- _What you will do_
When a line in the listing below contains the word "Queue", return a copy of that line.

[Start of section]

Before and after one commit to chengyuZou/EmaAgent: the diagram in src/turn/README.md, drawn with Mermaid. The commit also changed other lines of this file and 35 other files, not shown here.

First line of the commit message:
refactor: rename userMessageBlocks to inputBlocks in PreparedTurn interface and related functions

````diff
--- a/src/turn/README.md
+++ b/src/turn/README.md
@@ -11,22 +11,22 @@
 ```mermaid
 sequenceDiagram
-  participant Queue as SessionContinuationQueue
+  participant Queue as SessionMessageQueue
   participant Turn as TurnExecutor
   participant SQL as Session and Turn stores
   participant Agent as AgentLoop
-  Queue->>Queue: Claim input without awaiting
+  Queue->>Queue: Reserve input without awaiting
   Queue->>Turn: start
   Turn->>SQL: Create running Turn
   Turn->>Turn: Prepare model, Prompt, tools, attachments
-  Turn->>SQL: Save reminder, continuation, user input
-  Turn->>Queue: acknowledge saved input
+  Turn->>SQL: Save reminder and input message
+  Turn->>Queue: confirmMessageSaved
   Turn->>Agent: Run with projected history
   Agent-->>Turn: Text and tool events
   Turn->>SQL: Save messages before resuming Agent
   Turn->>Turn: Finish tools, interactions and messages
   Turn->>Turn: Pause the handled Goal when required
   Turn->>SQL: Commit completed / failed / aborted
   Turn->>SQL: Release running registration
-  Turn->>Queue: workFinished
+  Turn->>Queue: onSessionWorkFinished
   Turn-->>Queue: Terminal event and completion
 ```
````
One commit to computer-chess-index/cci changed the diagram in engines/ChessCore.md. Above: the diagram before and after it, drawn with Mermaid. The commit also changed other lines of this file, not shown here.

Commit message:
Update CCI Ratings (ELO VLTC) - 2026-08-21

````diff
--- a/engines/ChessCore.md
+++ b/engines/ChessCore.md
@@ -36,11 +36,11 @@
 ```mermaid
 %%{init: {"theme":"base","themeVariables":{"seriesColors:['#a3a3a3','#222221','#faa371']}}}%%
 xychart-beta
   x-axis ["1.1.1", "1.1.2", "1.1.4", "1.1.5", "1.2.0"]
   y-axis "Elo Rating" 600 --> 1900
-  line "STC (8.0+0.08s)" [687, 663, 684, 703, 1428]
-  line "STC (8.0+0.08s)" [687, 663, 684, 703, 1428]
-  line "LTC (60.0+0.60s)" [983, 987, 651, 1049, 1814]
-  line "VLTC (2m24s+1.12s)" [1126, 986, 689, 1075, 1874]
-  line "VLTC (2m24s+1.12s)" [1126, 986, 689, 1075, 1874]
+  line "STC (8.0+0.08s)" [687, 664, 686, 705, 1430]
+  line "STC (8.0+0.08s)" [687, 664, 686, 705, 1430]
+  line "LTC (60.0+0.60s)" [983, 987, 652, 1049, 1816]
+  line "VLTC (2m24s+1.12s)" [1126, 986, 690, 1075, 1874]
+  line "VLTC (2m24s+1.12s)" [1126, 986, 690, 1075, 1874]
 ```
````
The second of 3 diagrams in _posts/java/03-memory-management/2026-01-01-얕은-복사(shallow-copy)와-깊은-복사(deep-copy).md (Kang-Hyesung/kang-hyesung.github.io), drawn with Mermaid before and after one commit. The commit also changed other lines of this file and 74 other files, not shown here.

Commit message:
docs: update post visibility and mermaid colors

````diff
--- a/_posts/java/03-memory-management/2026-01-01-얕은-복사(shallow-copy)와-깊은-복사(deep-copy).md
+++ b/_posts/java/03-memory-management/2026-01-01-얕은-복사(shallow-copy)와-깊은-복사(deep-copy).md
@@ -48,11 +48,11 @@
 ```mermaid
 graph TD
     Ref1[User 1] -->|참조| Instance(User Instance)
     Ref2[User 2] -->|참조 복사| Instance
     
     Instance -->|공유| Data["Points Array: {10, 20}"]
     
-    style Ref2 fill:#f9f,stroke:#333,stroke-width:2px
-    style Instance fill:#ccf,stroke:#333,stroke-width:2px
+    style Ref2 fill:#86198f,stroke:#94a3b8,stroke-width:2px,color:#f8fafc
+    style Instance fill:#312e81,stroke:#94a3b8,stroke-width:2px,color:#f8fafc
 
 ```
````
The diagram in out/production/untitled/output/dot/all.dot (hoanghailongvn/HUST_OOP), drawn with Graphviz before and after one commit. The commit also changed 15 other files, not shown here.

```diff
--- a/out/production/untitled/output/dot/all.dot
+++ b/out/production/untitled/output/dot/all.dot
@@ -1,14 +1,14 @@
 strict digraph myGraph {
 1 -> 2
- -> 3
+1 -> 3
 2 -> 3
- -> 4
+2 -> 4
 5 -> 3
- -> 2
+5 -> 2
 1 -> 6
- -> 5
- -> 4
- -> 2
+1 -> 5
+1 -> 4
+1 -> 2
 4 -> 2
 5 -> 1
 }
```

[End of section]

- _Exercise answer_
-  participant Queue as SessionContinuationQueue
+  participant Queue as SessionMessageQueue
-  Queue->>Queue: Claim input without awaiting
+  Queue->>Queue: Reserve input without awaiting
   Queue->>Turn: start
-  Turn->>Queue: acknowledge saved input
+  Turn->>Queue: confirmMessageSaved
-  Turn->>Queue: workFinished
+  Turn->>Queue: onSessionWorkFinished
   Turn-->>Queue: Terminal event and completion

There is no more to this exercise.